Tag: code quality
So, you’re ready to get started on building your own multi-language custom source code analyzer platform using open source components. Your return estimates are still looking pretty good, even after taking into account the costs in our previous post, “6 Hidden Costs of Building Your Own Multi-Language Code Analyzer Platform”.
Well, we have a quick list of maintenance costs that you may not have considered. So, before you break ground on that project, see if you thought of all these.
Thinking about building your own multi-language custom source code analyzer platform using open source components? Sure, the upsides seem to add up: no licensing fees, great customization ability, and an impressive new entry on your resume (making it even shinier). Read that project charter once more before you sign it in ink, because our experience has shown it’s not quite that simple.
We just finished up the 30-minute webinar where Dr. Bill Curtis, our Chief Scientist, described some of the findings that are about to be published by CAST Research Labs. The CRASH (CAST Research on Application Software Health) report for 2014 is chock full of new data on software risk, code quality and technical debt. We expect the initial CRASH report to be produced in the next month, and based on some of the inquiries we’ve received so far, we will probably see a number of smaller follow-up studies come out of the 2014 CRASH data.
This year’s CRASH data that we saw Bill present is based on 1316 applications, comprising 706 million lines of code – a pretty large subset of the overall Appmarq repository. This means the average application in the sample was 536 KLOC. We’re talking big data for BIG apps here. This is by far the biggest repository of enterprise IT code quality and technical debt research data. Some of the findings presented included correlations between the health factors – we learned that Performance Efficiency is pretty uncorrelated to other health factors and that Security is highly correlated to software Robustness. We also saw how the health factor scores were distributed across the sample set and the differences in structural code quality by outsourcing, offshoring, Agile and CMMI level.

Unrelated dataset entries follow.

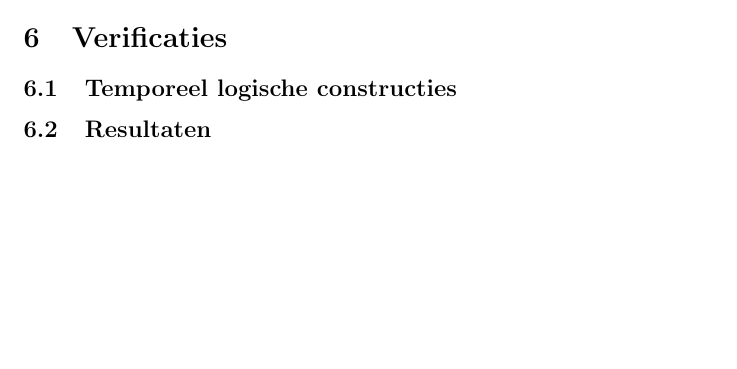
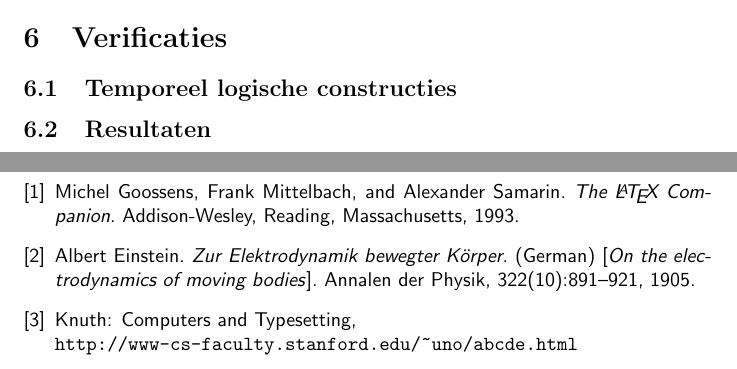
Before and after one commit to JaydenWev/TinLabAA, a LaTeX document (Verlsag/verslag.tex): part of page 3 of 4 before the commit and two parts of pages 3 and 4 of 4 after it, the two joined at a grey line, cut so that both start at the same text, the shorter picture padded with empty space. Compiled offline with pdfLaTeX.

Commit message:
referentie voorbeelden

```diff
--- a/Verlsag/verslag.tex
+++ b/Verlsag/verslag.tex
@@ -83,6 +83,22 @@ A set of lock gear to empty or fill the chamber as required. This is usually a s
 \newpage
 
 \newpage
-\bibliography{references}
-\bibliographystyle{plain}
+\bibliography{references} % DIT ZIJN VOORBEELDEN
+\begin{thebibliography}{9}
+\bibitem{latexcompanion}
+Michel Goossens, Frank Mittelbach, and Alexander Samarin.
+\textit{The \LaTeX\ Companion}.
+Addison-Wesley, Reading, Massachusetts, 1993.
+
+\bibitem{einstein}
+Albert Einstein.
+\textit{Zur Elektrodynamik bewegter K{\"o}rper}. (German)
+[\textit{On the electrodynamics of moving bodies}].
+Annalen der Physik, 322(10):891–921, 1905.
+
+\bibitem{knuthwebsite}
+Knuth: Computers and Typesetting,
+\\\texttt{http://www-cs-faculty.stanford.edu/\~{}uno/abcde.html}
+\end{thebibliography}
+
 \end{document}
```
Also changed, not shown: Verlsag/verslag.pdf, 3 other files.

Because the world of software development is so incredibly complex and modular, quality assurance and testing for software risk has become costly, time-consuming, and at times, inefficient. That’s why many organizations are turning towards a risk-based testing model that can identify problem areas in the code before it’s moved from development to testing. But be careful, because hidden risks can still exist if you don’t implement the model properly throughout your organization.
The media has been a firestorm of ‘glitchy’ reporting since the botched launch of the Obama Administration’s healthcare exchange marketplace, mainly because no one’s quite sure what did or didn’t happened.
If you missed it, the exchange’s Oct. 1st launch was mired with complaints, outages, and glitches. Many pundits and talking heads claimed that this was simply because of the enormous amount of Americans who were all trying to log into the brand new system. But we dived into the code to figure out what was actually going on, and what we found was much more nefarious.
We’re less than a month into the launch of HealthCare.gov, and as each day passes we’re finding out about more glitches, shoddy code quality, a lack of end-to-end testing, and rushed changes made days before the healthcare exchange was to go live. All of which are symptomatic of a software project being rushed to completion to meet a deadline without considering the implications of a botched launch.
What draws me to Anaheim, Calif., in October is not the walking Disney characters (though there are plenty of those), but instead the STARWest, the West Coast’s largest conference on software testing analysis and review.
Large and small enterprises have continually struggled with finding a way to manage the software risk inherent in their ever-increasing application portfolio. And now, in a year where companies such as NASDAQ, Knight Capital, American Airlines, and BATS have suffered costly and embarrassing IT failures, software risk is top of mind for every IT executive.